INPUT DATA
BEGIN
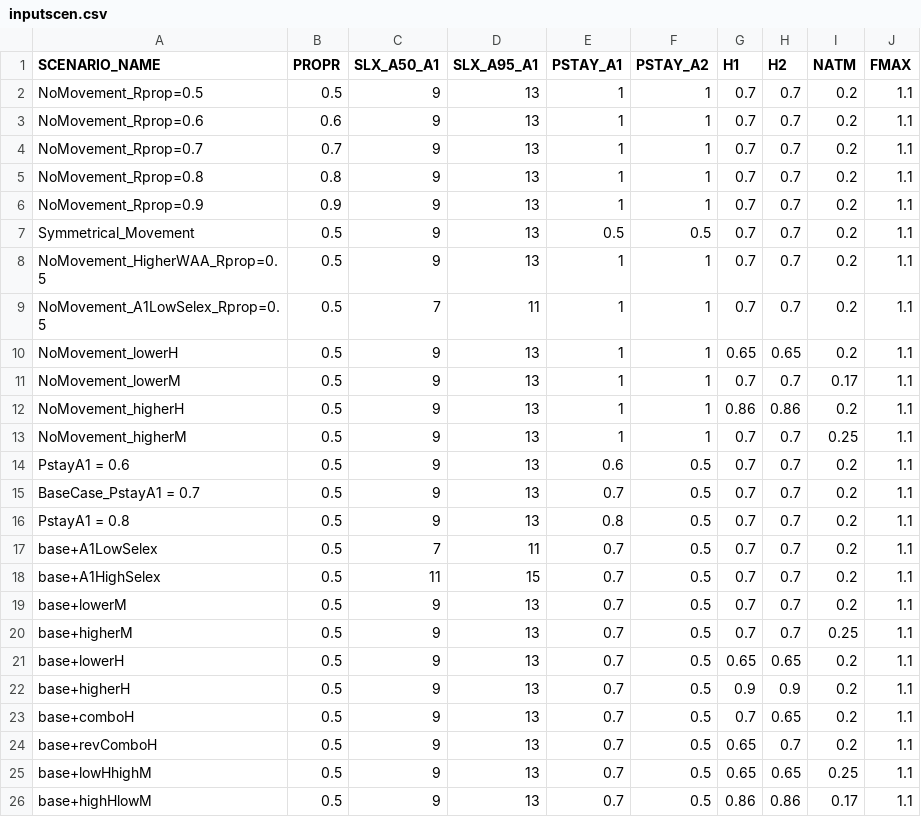
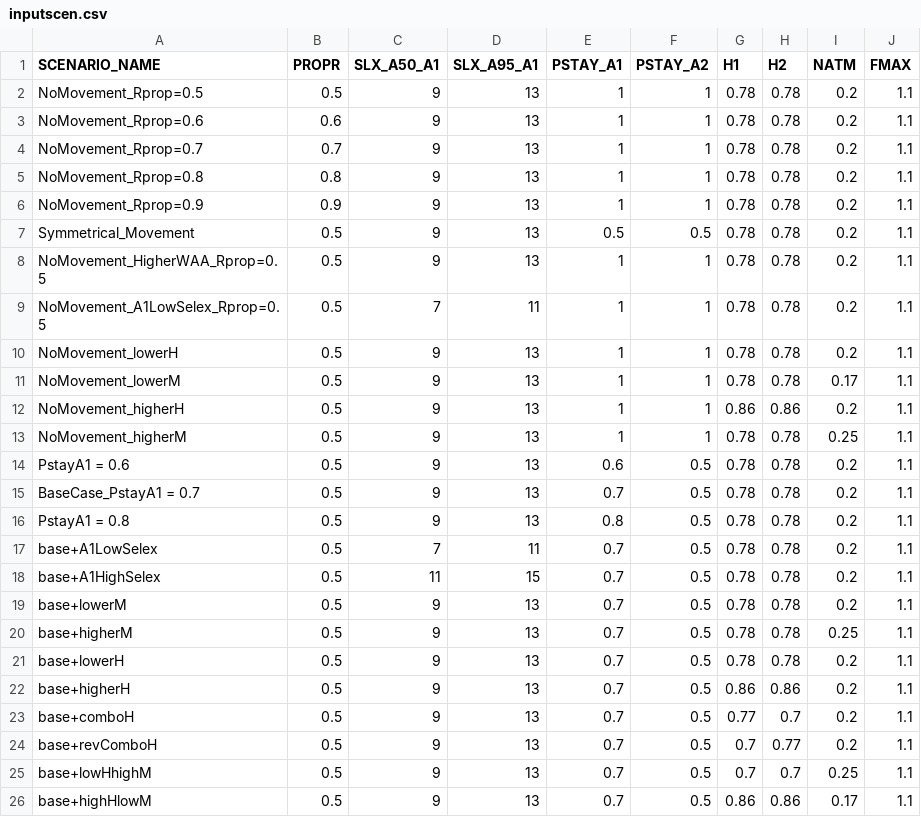
Before and after one commit to mkapur/sptlRP, a CSV file: inputscen.csv, drawn as a sheet.

```diff
--- a/inputscen.csv
+++ b/inputscen.csv
@@ -1,26 +1,26 @@
 SCENARIO_NAME,PROPR,SLX_A50_A1,SLX_A95_A1,PSTAY_A1,PSTAY_A2,H1,H2,NATM,FMAX
-NoMovement_Rprop=0.5,0.5,9,13,1,1,0.7,0.7,0.2,1.1
-NoMovement_Rprop=0.6,0.6,9,13,1,1,0.7,0.7,0.2,1.1
-NoMovement_Rprop=0.7,0.7,9,13,1,1,0.7,0.7,0.2,1.1
-NoMovement_Rprop=0.8,0.8,9,13,1,1,0.7,0.7,0.2,1.1
-NoMovement_Rprop=0.9,0.9,9,13,1,1,0.7,0.7,0.2,1.1
-Symmetrical_Movement,0.5,9,13,0.5,0.5,0.7,0.7,0.2,1.1
-NoMovement_HigherWAA_Rprop=0.5,0.5,9,13,1,1,0.7,0.7,0.2,1.1
-NoMovement_A1LowSelex_Rprop=0.5,0.5,7,11,1,1,0.7,0.7,0.2,1.1
-NoMovement_lowerH,0.5,9,13,1,1,0.65,0.65,0.2,1.1
-NoMovement_lowerM,0.5,9,13,1,1,0.7,0.7,0.17,1.1
+NoMovement_Rprop=0.5,0.5,9,13,1,1,0.78,0.78,0.2,1.1
+NoMovement_Rprop=0.6,0.6,9,13,1,1,0.78,0.78,0.2,1.1
+NoMovement_Rprop=0.7,0.7,9,13,1,1,0.78,0.78,0.2,1.1
+NoMovement_Rprop=0.8,0.8,9,13,1,1,0.78,0.78,0.2,1.1
+NoMovement_Rprop=0.9,0.9,9,13,1,1,0.78,0.78,0.2,1.1
+Symmetrical_Movement,0.5,9,13,0.5,0.5,0.78,0.78,0.2,1.1
+NoMovement_HigherWAA_Rprop=0.5,0.5,9,13,1,1,0.78,0.78,0.2,1.1
+NoMovement_A1LowSelex_Rprop=0.5,0.5,7,11,1,1,0.78,0.78,0.2,1.1
+NoMovement_lowerH,0.5,9,13,1,1,0.78,0.78,0.2,1.1
+NoMovement_lowerM,0.5,9,13,1,1,0.78,0.78,0.17,1.1
 NoMovement_higherH,0.5,9,13,1,1,0.86,0.86,0.2,1.1
-NoMovement_higherM,0.5,9,13,1,1,0.7,0.7,0.25,1.1
-PstayA1 = 0.6,0.5,9,13,0.6,0.5,0.7,0.7,0.2,1.1
-BaseCase_PstayA1 = 0.7,0.5,9,13,0.7,0.5,0.7,0.7,0.2,1.1
-PstayA1 = 0.8,0.5,9,13,0.8,0.5,0.7,0.7,0.2,1.1
-base+A1LowSelex,0.5,7,11,0.7,0.5,0.7,0.7,0.2,1.1
-base+A1HighSelex,0.5,11,15,0.7,0.5,0.7,0.7,0.2,1.1
-base+lowerM,0.5,9,13,0.7,0.5,0.7,0.7,0.2,1.1
-base+higherM,0.5,9,13,0.7,0.5,0.7,0.7,0.25,1.1
-base+lowerH,0.5,9,13,0.7,0.5,0.65,0.65,0.2,1.1
-base+higherH,0.5,9,13,0.7,0.5,0.9,0.9,0.2,1.1
-base+comboH,0.5,9,13,0.7,0.5,0.7,0.65,0.2,1.1
-base+revComboH,0.5,9,13,0.7,0.5,0.65,0.7,0.2,1.1
-base+lowHhighM,0.5,9,13,0.7,0.5,0.65,0.65,0.25,1.1
+NoMovement_higherM,0.5,9,13,1,1,0.78,0.78,0.25,1.1
+PstayA1 = 0.6,0.5,9,13,0.6,0.5,0.78,0.78,0.2,1.1
+BaseCase_PstayA1 = 0.7,0.5,9,13,0.7,0.5,0.78,0.78,0.2,1.1
+PstayA1 = 0.8,0.5,9,13,0.8,0.5,0.78,0.78,0.2,1.1
+base+A1LowSelex,0.5,7,11,0.7,0.5,0.78,0.78,0.2,1.1
+base+A1HighSelex,0.5,11,15,0.7,0.5,0.78,0.78,0.2,1.1
+base+lowerM,0.5,9,13,0.7,0.5,0.78,0.78,0.2,1.1
+base+higherM,0.5,9,13,0.7,0.5,0.78,0.78,0.25,1.1
+base+lowerH,0.5,9,13,0.7,0.5,0.78,0.78,0.2,1.1
+base+higherH,0.5,9,13,0.7,0.5,0.86,0.86,0.2,1.1
+base+comboH,0.5,9,13,0.7,0.5,0.77,0.7,0.2,1.1
+base+revComboH,0.5,9,13,0.7,0.5,0.7,0.77,0.2,1.1
+base+lowHhighM,0.5,9,13,0.7,0.5,0.7,0.7,0.25,1.1
 base+highHlowM,0.5,9,13,0.7,0.5,0.86,0.86,0.17,1.1
```
Also changed, not shown: 1 other file.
END
WORK INSTRUCTIONS
Provide every line from the material that contains the word "revComboH".

ANSWER FOR THIS EXERCISE
-base+revComboH,0.5,9,13,0.7,0.5,0.65,0.7,0.2,1.1
+base+revComboH,0.5,9,13,0.7,0.5,0.7,0.77,0.2,1.1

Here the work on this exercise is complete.